-- SOURCE INFORMATION follows --

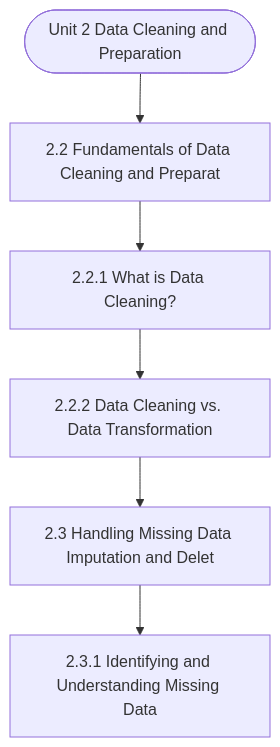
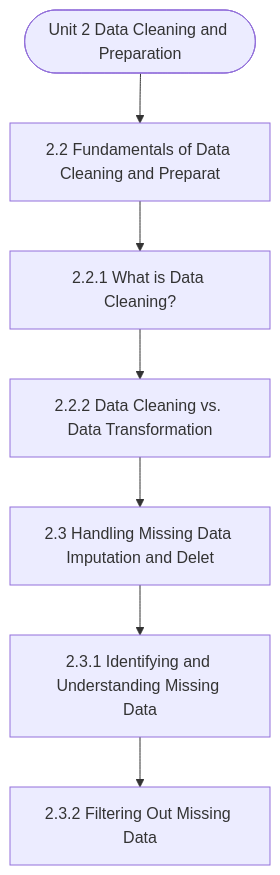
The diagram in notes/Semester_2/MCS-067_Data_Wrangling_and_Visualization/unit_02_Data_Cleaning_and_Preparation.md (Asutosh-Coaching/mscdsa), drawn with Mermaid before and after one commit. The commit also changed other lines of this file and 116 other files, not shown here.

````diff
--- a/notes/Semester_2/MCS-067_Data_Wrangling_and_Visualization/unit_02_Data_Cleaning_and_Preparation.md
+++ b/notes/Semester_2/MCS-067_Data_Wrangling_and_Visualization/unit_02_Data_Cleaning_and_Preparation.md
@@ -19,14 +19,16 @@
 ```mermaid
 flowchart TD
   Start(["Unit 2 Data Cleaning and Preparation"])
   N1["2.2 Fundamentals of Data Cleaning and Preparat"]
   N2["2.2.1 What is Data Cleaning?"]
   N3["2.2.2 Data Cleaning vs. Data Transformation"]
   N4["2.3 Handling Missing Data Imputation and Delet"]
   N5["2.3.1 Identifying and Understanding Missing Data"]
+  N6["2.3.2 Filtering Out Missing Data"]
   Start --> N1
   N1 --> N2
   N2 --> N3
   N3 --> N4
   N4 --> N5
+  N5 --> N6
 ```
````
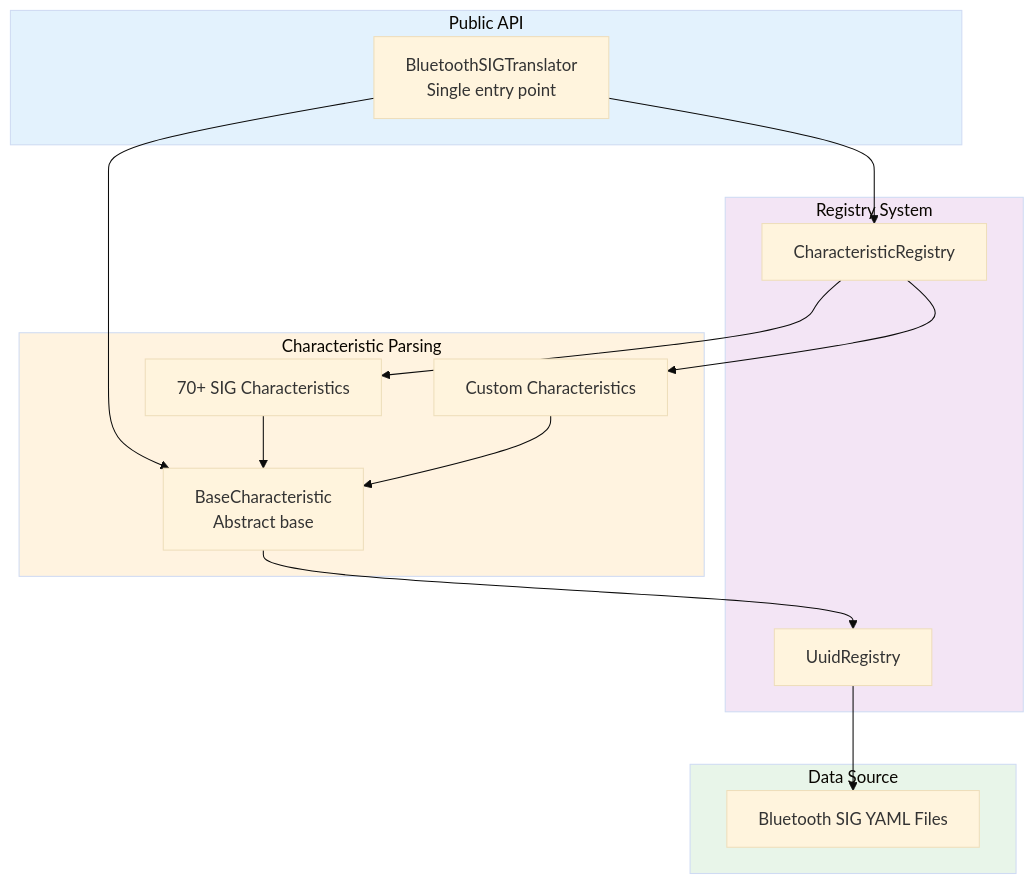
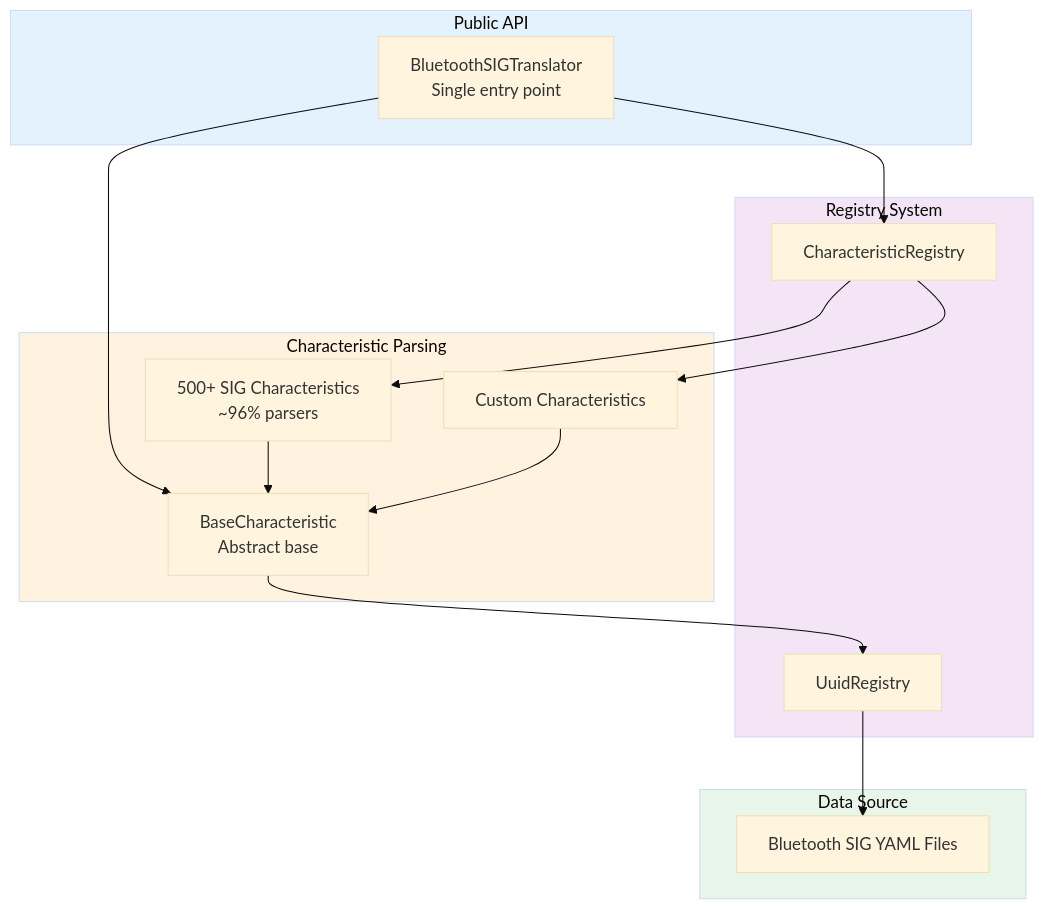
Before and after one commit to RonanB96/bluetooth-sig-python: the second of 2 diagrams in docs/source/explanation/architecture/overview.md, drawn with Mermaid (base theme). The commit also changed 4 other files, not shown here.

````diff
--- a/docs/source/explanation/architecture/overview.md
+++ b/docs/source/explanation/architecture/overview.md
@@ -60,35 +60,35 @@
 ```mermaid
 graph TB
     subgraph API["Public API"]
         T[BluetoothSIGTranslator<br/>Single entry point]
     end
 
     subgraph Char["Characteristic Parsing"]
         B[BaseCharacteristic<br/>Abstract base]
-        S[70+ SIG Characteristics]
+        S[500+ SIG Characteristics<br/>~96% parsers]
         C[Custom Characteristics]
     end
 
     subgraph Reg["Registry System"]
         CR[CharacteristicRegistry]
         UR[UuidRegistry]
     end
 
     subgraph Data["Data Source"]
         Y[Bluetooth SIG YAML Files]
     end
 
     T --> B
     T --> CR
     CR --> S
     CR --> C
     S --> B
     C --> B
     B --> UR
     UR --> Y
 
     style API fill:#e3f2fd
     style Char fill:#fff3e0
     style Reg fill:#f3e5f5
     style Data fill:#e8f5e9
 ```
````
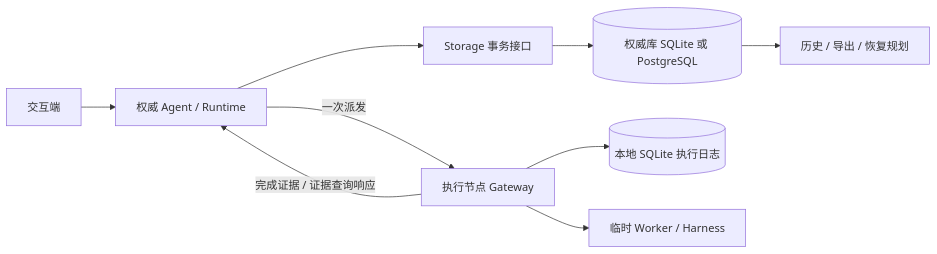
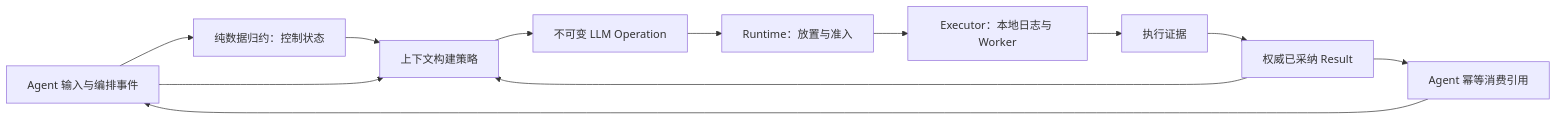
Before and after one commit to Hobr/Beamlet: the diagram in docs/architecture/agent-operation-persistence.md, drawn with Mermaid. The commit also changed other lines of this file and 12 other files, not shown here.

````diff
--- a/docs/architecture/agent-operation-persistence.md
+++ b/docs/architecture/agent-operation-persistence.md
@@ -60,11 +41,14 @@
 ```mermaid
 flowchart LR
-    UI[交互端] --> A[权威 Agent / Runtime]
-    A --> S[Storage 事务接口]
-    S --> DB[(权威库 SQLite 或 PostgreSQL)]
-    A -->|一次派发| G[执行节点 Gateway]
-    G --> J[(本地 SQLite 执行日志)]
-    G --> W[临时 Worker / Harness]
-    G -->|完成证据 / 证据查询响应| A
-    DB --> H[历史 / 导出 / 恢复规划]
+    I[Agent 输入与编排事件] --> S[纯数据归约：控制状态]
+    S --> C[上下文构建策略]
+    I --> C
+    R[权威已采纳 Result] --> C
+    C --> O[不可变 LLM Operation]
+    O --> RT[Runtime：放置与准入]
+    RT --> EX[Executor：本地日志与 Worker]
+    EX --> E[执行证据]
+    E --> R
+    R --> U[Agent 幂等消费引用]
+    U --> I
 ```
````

-- SOURCE INFORMATION concluded --
-- SOURCE INFORMATION follows --

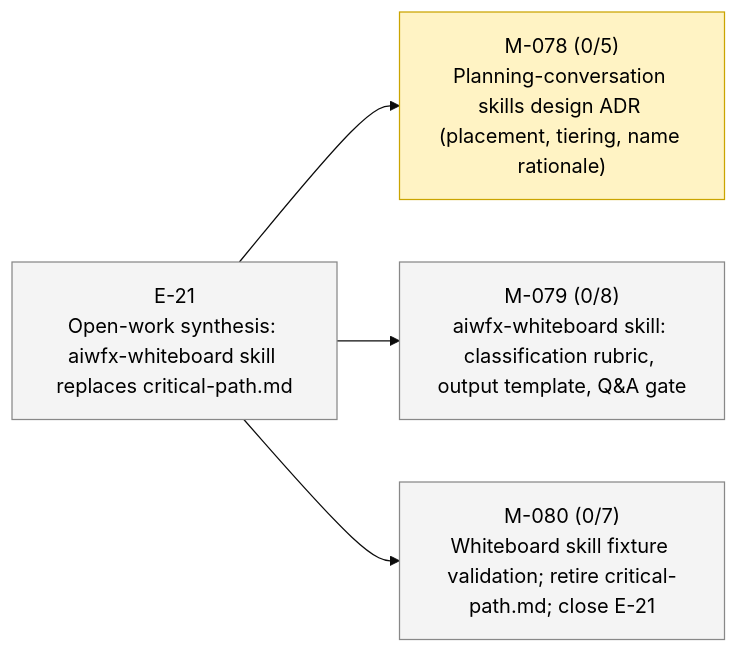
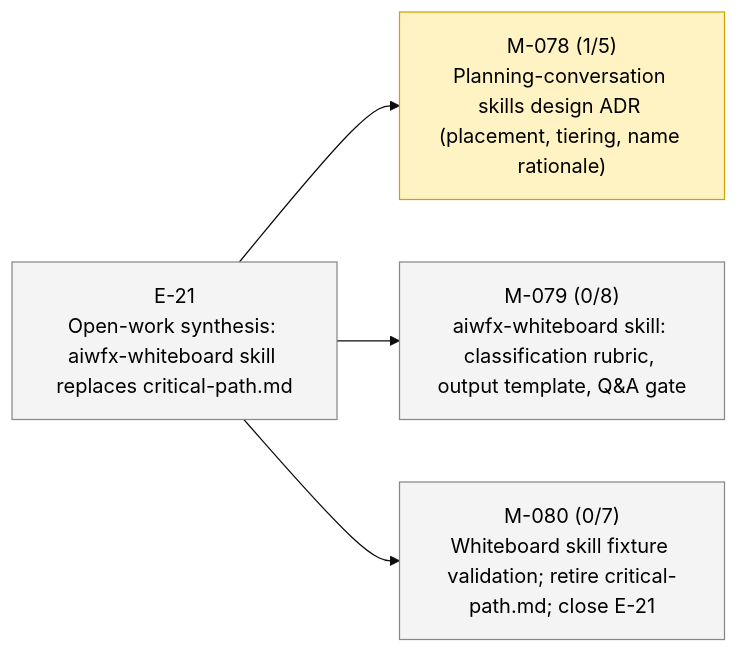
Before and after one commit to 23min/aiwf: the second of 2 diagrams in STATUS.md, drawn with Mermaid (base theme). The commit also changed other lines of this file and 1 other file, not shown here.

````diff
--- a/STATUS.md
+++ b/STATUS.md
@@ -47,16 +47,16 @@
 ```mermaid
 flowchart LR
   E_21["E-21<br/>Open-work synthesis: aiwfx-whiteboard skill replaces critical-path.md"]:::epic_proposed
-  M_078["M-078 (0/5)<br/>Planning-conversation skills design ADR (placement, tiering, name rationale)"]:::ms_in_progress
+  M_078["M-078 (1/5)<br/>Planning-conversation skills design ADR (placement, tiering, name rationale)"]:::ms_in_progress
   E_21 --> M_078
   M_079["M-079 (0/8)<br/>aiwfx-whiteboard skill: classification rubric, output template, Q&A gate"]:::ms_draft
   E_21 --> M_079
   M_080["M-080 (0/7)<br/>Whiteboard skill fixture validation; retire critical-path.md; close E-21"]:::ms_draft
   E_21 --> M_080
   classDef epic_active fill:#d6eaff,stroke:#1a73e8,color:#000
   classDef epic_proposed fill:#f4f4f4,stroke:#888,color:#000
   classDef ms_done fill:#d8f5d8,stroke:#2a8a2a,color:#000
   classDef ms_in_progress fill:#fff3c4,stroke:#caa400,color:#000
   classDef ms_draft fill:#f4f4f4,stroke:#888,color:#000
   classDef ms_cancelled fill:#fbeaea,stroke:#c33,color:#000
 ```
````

-- SOURCE INFORMATION concluded --

_WHAT TO WORK ON_
Single out each line of the records above with the string "name" in it, and copy it.

_FINISHED TASK_
-  M_078["M-078 (0/5)<br/>Planning-conversation skills design ADR (placement, tiering, name rationale)"]:::ms_in_progress
+  M_078["M-078 (1/5)<br/>Planning-conversation skills design ADR (placement, tiering, name rationale)"]:::ms_in_progress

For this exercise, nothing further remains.